He first appealed his conscription on the grounds of his work in a travelling post office, sorting mail on a train on the way to its destination.
He said women, who were not called up, would not be able to take over the job, as they could not cope with the heavy lifting involved.
He also appealed on the grou-nds of ill health and his wife’s pregnancy.
Those claims were thrown out and ironically, the judgement notice was delayed, as it was stuck in the post.
He replied to the tribunal claiming his Roman Catholic faith meant he could not kill another man on the battlefield, as an enemy soldier may not have had a chance to repent for his sins before being judged by God.
At first, the tribunal found this was not a valid objection.
But Mr Grattan sent a letter, accompanied by a statement from the priest of his Leyton catholic church, James Joyce, appealing this ruling.
He wrote: “After death a man is judged by his creator and punished or rewarded for his sins or virtues.
“Nothing will ever make me take part in war or the cutting short of men’s lives, sending them unprepared and without a chance of repentance in their judgement.”
This appeal was upheld on March 30, 1917.
More than three quarters of Waltham Forest men who appealed did so based on their jobs and just over one in 10 because of ill health or a combination of both.
Thomas Thomson, 34, of 139 Howard Road in Walthamstow, worked at shoe manufacturer and leather merchant A&W Flatau in Tottenham Hale as a ‘rough stuff sorter’.
He appealed his conscription in May 1917 on the grounds that it was in the national interest that he should continue his work rather than serve in the military and that being called up would lead to serious hardship “owing to his exceptional financial or business obligations”.

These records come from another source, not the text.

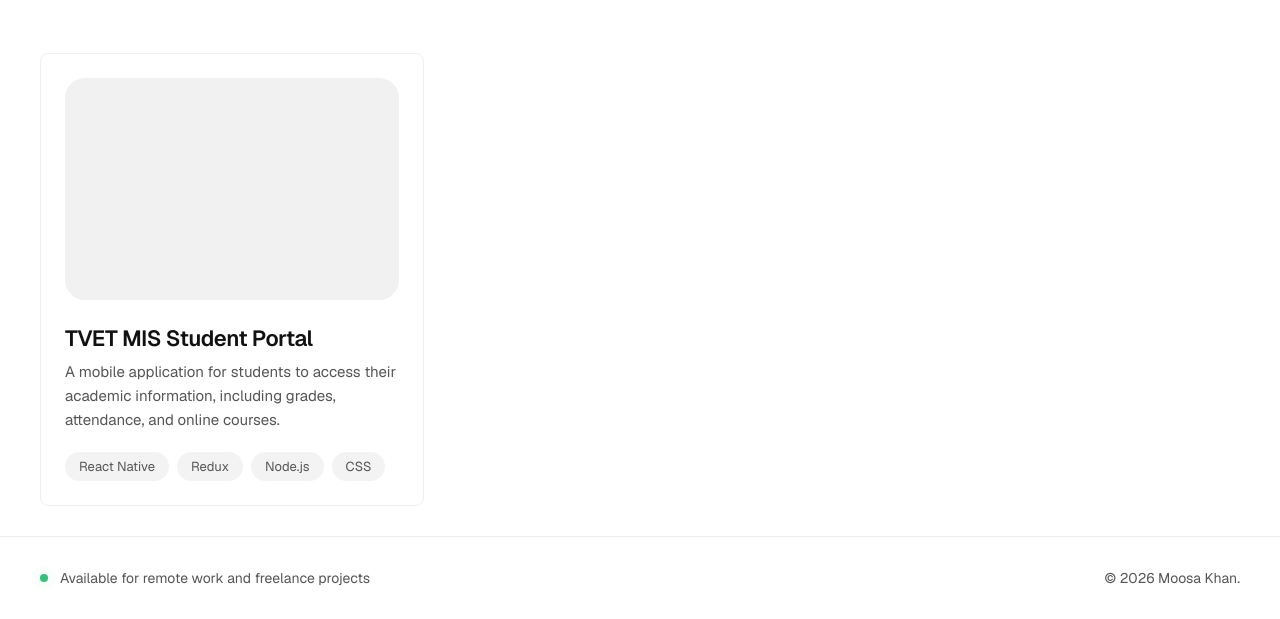
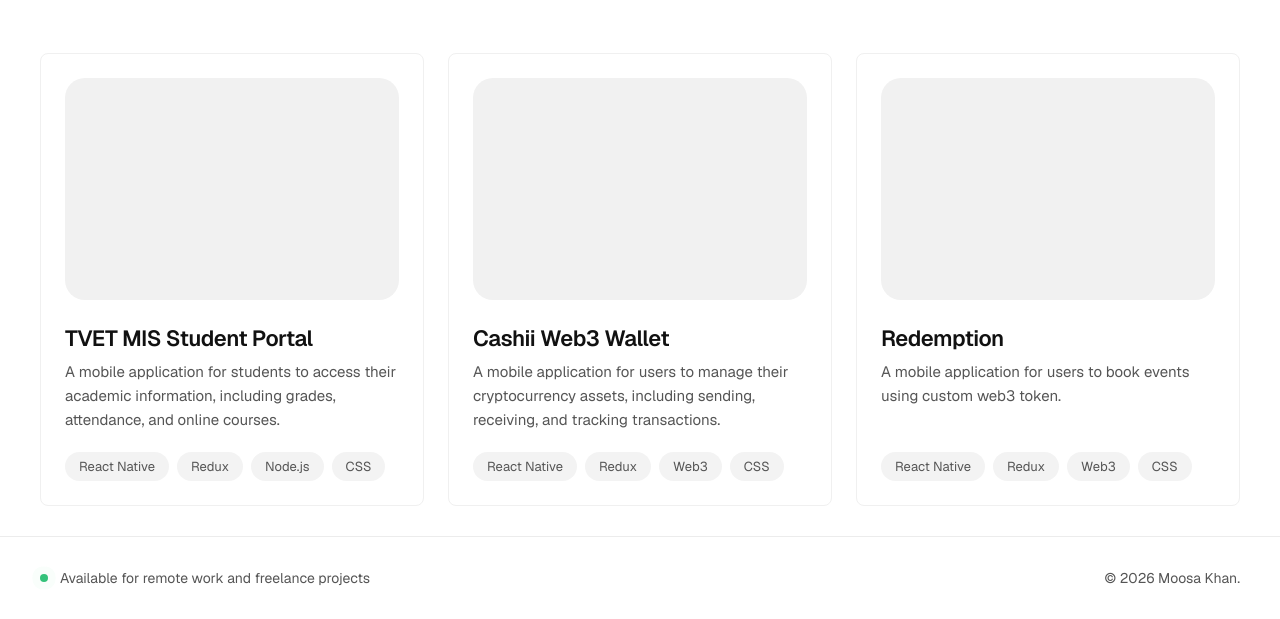
Before and after one commit to Musakhan22/MyPortfolioWebApp, a plain HTML site: page index.html in a window 1280 px wide. Shown: the part 790-1409 px from the top of the page. Drawn offline with nearby package versions, Linux system fonts and the light colour scheme.

Commit message:
featured projects card added

```diff
--- a/index.html
+++ b/index.html
@@ -99,7 +99,36 @@
           <li>CSS</li>
         </ul>
       </article>
-
+       <article class="project-card">
+        <div class="project-card__image">
+          <!-- <img src="assets/images/projects/nexus.png" alt="Nexus Analytics dashboard" /> -->
+        </div>
+        <h3 class="project-card__title">Cashii Web3 Wallet</h3>
+        <p class="project-card__desc">
+            A mobile application for users to manage their cryptocurrency assets, including sending, receiving, and tracking transactions.
+        </p>
+        <ul class="tags">
+          <li>React Native</li>
+          <li>Redux</li>
+          <li>Web3</li>
+          <li>CSS</li>
+        </ul>
+      </article>
+      <article class="project-card">
+        <div class="project-card__image">
+          <!-- <img src="assets/images/projects/nexus.png" alt="Nexus Analytics dashboard" /> -->
+        </div>
+        <h3 class="project-card__title">Redemption</h3>
+        <p class="project-card__desc">
+            A mobile application for users to book events using custom web3 token.
+        </p>
+        <ul class="tags">
+          <li>React Native</li>
+          <li>Redux</li>
+          <li>Web3</li>
+          <li>CSS</li>
+        </ul>
+      </article>
     </div>
   </div>
 </section>
```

The tribunal ruled that Mr Thomson’s occupation was worthy of exemption.
Alfred Pettit of 42 Albert Road, Walthamstow, cut and repaired umbrella covers Holloway Road in North London.
He appealed his conscription on the basis that his work was nationally important.
His claim was rejected in November 8, 1918, three days before the war ended.
Richard Shirley of 5 Ainslie Wood Road, Chingford, also claimed his occupation as a pig feeder and slaughterer was important to the nation.
The tribunal agreed with him, noting that he slaughtered animals for numerous firms, and granted him an exemption.